What’s the fucking attraction? Not necessarily De Palma; it’s his show, but he’s as much the ringmaster for its compulsively entertaining components, letting them perform for him as well as us. (He’s more in command of the masterly The Untouchables, four years later.) A short list includes: Its voluptuous “Miami” look, anticipating Miami Vice by a year; Giorgio Moroder’s brooding, last call at the disco score; and Oliver Stone’s screenplay, his tangiest outside of his own Salvador (1986). (Criticized for excess, when stacked up against the real-life horrors of the drug trade it seems positively timid; its use as a touchstone in 1991’s New Jack City suggests its impact outside the movies.) Mostly, though, it’s its cast. Sure, Al Pacino, saying to hell with Corleone restraint and running amuck, a warts-and-nothing-else performance that is dubiously iconic. (The discipline returned in De Palma’s underrated Carlito’s Way in 1993.) But really a gallery of wonderful actors chomping into red meat and letting the juice run out all over the screen for three hours–Robert Loggia (outstanding), F. Murray Abraham, Paul Shenar, and, oozing corruption, Harris Yulin (“Every day above ground is a good day.”) Making a scorched earth impression is a hard-as-brass Michelle Pfeiffer, simply breathtaking–and, for all her cynicism, the one character who sees through the false values (“I have Nick, the Pig, for a friend!”) and the one survivor. Maybe De Palma and Stone were afraid to bump her off. (I like to imagine her Elvira, 30 years later, holding forth on a Real Housewives show.)
With this Limited Steelbook Edition of Scarface on my shelf has my search for the perfect version ended? In a way, yes–it collects the supplements from a 20th anniversary DVD (including, on a separate DVD, the Howard Hawks original, still in standard def, which needs to be sprung from its captivity and released on its own) and adds a few more, notably an interesting picture-and-picture feature exploring various facets of the movie and a “ScarfaceScoreboard” totaling the number of “fucks” and bullets (“Can’t you stop saying ‘fuck’ all the time?”). In a way, no–the image quality (1080p/VC-1; 2.35:1 aspect ratio) is inconsistent, with strong daylight passages giving way to weaker nighttime segments and a barrage of edge enhancement and other ills occasionally interfering. It’s serviceable, and a cut above the DVD, if not the quantum leap I expected.

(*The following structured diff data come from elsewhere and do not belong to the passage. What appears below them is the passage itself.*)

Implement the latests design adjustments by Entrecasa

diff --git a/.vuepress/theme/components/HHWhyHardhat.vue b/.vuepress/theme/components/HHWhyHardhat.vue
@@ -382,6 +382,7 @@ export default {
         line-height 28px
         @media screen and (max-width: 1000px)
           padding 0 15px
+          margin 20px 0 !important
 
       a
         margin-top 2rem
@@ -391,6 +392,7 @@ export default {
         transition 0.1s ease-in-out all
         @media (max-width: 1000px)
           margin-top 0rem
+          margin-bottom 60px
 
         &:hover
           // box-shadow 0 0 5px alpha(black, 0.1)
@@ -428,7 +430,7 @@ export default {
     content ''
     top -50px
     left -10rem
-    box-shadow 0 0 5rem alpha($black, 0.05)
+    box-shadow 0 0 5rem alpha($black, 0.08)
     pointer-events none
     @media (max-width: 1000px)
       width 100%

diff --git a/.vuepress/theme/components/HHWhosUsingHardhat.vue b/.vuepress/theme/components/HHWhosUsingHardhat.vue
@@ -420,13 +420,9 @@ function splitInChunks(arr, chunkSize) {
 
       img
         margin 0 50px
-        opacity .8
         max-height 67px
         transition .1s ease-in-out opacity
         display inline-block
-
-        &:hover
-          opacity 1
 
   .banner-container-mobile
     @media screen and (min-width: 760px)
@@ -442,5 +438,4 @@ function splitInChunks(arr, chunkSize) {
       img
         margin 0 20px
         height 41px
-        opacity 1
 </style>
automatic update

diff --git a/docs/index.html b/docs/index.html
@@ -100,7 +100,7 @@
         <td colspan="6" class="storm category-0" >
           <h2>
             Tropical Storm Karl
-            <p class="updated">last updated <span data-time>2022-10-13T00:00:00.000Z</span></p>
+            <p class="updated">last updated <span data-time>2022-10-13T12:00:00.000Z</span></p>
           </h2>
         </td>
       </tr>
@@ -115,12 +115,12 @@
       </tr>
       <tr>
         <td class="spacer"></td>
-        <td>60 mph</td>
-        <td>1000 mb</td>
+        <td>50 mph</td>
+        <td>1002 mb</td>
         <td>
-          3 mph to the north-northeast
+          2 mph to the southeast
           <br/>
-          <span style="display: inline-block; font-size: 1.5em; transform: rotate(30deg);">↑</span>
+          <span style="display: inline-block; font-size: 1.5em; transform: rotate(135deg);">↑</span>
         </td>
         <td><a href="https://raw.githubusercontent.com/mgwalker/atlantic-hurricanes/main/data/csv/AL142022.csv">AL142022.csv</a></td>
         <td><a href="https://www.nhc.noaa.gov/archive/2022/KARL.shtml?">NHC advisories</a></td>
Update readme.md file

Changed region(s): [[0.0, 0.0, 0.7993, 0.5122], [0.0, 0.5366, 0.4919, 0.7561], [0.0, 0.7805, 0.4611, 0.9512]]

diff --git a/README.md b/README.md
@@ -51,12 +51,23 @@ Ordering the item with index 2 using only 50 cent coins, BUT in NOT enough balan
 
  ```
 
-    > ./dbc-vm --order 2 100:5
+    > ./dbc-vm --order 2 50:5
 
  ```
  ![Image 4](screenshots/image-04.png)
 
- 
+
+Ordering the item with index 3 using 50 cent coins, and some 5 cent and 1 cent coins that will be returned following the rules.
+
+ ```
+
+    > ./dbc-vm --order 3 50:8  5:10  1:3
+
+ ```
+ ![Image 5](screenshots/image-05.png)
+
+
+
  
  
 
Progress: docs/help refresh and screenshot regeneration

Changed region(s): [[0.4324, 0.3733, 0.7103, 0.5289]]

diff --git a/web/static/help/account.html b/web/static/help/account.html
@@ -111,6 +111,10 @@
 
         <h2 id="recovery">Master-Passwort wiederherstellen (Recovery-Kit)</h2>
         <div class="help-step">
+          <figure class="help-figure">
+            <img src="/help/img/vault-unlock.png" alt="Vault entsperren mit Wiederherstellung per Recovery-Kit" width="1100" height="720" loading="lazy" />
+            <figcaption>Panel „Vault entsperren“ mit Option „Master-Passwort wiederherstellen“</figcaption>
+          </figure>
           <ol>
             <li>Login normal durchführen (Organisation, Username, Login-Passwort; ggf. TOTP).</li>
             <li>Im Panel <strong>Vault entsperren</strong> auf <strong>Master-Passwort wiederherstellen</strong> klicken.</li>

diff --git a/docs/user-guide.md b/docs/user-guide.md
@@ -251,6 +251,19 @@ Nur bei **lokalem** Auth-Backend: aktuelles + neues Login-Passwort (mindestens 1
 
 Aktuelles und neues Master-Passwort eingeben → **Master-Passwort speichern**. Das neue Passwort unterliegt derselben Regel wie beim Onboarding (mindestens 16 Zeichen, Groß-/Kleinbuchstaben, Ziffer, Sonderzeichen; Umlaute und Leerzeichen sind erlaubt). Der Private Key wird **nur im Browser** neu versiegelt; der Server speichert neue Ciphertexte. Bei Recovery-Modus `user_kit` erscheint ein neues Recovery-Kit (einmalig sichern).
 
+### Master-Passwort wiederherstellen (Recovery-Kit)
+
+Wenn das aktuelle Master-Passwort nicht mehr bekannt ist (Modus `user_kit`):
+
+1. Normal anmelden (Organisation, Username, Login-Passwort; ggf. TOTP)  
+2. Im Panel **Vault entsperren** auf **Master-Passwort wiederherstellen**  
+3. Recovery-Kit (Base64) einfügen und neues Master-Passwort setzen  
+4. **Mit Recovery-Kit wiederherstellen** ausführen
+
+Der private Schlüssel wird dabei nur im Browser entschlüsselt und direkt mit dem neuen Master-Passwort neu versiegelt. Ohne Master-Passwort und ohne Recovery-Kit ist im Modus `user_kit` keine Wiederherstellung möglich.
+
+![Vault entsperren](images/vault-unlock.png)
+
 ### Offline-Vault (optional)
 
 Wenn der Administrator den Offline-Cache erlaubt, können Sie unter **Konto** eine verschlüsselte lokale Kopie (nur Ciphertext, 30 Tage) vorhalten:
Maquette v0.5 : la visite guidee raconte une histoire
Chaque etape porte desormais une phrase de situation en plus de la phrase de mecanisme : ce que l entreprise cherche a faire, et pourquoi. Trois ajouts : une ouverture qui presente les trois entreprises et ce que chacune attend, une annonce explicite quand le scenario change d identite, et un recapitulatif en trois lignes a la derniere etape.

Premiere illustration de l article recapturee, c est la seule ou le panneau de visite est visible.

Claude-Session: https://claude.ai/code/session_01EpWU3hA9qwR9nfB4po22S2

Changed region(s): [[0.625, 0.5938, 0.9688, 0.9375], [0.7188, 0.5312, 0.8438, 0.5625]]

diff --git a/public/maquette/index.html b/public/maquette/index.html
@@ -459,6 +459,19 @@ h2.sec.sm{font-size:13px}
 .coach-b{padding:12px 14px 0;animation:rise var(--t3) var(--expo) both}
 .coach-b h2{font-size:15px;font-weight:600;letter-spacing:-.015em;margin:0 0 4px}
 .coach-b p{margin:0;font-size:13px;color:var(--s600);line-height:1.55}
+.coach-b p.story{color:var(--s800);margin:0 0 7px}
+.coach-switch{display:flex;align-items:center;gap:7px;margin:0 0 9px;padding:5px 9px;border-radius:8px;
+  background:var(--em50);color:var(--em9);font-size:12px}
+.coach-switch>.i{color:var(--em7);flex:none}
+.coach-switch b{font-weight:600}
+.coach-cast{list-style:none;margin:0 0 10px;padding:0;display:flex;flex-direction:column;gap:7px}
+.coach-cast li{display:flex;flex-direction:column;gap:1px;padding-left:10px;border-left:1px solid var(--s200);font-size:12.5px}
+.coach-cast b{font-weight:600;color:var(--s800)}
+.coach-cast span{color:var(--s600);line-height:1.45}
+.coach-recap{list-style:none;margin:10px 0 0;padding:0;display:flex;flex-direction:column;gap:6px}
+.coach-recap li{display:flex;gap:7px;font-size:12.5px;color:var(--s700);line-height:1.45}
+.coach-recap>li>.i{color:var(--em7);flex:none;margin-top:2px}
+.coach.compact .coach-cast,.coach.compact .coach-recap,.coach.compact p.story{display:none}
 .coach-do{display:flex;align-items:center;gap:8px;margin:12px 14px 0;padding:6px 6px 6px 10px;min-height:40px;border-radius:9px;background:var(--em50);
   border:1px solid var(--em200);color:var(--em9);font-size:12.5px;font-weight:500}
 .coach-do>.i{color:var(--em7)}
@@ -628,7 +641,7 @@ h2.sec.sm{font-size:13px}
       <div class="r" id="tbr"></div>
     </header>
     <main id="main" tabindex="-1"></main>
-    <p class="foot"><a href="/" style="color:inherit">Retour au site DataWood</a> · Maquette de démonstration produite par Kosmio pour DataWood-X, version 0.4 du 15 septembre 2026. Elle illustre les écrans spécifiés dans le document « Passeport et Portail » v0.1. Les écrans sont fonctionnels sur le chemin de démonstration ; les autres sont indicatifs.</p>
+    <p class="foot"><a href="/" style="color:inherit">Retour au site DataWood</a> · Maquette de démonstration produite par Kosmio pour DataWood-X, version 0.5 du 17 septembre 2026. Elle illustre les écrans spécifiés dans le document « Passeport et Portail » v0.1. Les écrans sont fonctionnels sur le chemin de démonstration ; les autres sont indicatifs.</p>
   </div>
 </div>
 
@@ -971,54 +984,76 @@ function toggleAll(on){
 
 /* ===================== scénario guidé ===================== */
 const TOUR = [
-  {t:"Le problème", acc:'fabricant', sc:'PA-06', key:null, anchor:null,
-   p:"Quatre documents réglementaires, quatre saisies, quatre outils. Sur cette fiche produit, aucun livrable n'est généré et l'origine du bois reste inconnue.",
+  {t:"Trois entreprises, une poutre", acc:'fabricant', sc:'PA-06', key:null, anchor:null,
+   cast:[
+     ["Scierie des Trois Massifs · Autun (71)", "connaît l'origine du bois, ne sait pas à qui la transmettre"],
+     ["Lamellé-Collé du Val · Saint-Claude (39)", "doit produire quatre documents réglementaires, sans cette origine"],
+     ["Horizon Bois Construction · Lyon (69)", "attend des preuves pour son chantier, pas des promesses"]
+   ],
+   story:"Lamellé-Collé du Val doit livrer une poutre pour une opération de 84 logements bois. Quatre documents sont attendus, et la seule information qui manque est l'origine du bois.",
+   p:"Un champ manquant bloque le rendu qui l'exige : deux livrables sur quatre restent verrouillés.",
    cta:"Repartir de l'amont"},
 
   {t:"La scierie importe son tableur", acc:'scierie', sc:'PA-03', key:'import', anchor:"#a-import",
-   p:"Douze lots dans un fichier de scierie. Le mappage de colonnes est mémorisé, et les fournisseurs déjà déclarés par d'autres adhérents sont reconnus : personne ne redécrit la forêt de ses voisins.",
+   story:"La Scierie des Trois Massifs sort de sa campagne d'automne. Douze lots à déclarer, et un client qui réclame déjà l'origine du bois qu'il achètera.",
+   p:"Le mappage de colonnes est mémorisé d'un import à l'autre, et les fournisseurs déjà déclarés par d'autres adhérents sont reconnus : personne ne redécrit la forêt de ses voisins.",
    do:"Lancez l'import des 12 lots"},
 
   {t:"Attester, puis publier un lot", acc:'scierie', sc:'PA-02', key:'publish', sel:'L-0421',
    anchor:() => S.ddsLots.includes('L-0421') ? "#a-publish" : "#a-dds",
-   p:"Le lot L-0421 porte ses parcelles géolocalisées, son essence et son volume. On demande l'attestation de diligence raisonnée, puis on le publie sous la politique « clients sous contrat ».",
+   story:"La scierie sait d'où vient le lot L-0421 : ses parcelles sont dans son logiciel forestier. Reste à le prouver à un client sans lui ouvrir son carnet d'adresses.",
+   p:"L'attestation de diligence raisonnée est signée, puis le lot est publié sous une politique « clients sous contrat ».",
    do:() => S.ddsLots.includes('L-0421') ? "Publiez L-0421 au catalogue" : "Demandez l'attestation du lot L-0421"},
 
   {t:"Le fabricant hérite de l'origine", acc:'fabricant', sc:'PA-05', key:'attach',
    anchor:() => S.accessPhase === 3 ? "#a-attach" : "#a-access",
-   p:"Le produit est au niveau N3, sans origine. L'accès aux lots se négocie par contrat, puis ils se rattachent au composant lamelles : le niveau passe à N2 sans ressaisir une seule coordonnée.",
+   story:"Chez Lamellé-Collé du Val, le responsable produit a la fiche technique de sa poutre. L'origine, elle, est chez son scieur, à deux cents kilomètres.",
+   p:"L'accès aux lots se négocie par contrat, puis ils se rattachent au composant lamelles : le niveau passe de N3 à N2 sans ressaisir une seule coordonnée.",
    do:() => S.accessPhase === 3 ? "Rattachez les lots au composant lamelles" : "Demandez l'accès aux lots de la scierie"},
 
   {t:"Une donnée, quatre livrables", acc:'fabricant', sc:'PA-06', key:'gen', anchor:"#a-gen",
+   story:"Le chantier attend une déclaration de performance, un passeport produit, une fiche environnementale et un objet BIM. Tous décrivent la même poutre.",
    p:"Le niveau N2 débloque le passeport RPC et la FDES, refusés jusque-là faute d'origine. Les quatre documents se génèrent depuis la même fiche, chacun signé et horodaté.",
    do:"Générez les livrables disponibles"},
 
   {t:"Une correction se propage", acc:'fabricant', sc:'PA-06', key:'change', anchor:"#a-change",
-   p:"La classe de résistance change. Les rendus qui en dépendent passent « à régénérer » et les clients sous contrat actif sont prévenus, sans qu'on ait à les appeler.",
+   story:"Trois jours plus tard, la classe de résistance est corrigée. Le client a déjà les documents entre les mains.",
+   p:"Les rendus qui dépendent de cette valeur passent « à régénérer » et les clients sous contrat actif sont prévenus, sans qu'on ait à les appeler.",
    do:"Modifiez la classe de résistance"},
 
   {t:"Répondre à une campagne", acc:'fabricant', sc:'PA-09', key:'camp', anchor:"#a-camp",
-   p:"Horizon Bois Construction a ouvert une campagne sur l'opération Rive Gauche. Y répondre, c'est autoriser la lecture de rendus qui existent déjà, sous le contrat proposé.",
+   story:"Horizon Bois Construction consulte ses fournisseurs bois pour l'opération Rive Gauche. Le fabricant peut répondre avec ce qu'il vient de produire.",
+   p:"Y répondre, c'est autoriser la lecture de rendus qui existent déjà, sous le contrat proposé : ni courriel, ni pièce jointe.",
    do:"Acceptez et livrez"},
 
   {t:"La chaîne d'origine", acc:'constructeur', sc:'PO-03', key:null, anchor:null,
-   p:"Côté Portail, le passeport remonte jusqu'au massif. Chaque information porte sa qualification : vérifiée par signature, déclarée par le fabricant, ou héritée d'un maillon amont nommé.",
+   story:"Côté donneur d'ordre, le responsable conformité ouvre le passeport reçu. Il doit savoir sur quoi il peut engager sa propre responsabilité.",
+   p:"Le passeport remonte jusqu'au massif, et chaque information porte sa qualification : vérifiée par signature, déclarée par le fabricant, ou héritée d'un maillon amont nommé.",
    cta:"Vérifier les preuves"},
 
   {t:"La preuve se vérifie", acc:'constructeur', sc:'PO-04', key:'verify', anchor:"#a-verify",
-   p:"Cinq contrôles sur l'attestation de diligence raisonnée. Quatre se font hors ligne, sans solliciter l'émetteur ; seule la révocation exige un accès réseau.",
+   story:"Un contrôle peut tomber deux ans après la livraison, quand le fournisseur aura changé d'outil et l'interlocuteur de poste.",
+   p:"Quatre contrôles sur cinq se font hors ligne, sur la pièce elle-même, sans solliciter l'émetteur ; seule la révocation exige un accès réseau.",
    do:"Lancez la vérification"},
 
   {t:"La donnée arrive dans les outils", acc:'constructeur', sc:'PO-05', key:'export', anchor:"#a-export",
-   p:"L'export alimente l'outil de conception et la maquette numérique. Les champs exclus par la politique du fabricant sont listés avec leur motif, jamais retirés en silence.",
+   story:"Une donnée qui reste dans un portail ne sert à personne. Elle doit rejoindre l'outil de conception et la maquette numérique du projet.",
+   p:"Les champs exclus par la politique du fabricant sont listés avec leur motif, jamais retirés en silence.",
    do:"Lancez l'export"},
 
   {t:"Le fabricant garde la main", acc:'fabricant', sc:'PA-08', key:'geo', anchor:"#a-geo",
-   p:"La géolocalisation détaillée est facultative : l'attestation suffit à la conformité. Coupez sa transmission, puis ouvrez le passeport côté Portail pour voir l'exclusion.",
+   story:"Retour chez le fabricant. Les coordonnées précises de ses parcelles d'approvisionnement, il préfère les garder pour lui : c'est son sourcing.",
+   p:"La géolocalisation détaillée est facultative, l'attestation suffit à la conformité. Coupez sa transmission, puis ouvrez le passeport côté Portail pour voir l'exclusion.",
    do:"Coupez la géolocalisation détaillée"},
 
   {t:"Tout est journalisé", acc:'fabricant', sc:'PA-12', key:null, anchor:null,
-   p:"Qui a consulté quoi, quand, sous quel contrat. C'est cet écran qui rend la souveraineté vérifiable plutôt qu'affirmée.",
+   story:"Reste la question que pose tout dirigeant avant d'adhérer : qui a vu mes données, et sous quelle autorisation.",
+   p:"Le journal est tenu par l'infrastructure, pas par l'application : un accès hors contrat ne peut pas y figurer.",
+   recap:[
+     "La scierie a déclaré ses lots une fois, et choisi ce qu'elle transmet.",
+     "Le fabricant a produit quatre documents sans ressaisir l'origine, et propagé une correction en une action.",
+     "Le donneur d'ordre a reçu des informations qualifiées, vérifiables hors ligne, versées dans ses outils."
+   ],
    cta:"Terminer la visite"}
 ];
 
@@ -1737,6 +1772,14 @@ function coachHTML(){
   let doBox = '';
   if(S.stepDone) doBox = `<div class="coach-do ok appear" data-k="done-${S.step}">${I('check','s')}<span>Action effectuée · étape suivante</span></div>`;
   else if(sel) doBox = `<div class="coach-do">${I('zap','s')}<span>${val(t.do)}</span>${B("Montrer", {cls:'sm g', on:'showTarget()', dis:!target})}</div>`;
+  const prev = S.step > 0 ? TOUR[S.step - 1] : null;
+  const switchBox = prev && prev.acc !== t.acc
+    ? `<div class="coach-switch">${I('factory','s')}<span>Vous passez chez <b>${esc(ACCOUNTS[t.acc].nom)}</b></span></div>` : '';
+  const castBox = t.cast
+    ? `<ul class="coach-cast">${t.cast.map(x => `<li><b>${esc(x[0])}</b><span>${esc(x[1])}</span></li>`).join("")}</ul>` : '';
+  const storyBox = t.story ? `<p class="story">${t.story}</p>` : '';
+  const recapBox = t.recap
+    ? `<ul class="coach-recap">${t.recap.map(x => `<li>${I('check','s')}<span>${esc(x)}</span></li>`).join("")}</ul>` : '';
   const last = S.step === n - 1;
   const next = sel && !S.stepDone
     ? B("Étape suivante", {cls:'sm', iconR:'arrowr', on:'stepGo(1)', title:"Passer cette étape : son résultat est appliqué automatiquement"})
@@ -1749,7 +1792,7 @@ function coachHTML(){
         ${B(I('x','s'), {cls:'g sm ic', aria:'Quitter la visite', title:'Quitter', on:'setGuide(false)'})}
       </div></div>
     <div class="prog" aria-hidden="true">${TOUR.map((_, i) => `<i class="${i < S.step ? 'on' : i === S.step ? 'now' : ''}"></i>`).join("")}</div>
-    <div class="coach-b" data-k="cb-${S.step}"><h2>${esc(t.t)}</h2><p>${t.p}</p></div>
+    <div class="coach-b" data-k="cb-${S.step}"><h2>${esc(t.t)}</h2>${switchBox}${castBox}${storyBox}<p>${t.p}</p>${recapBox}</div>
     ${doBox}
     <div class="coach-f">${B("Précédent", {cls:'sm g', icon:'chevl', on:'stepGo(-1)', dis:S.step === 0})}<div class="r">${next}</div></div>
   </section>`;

A postscript. De Palma turned 70 on Sept. 11. I interviewed him about Redacted (2007), a collage picture for the web era, for Cineaste magazine. He was clad in his usual safari jacket and, as I figured, wasn’t a smiler or a laugher. He was, however, open about all the water under the bridge in his career, which following Scarface saw great success (The Untouchables, Mission: Impossible) and devastating lows (The Bonfire of the Vanities). Spielberg has two movies coming out at Christmas; surely De Palma has a few shocks to our systems left in him.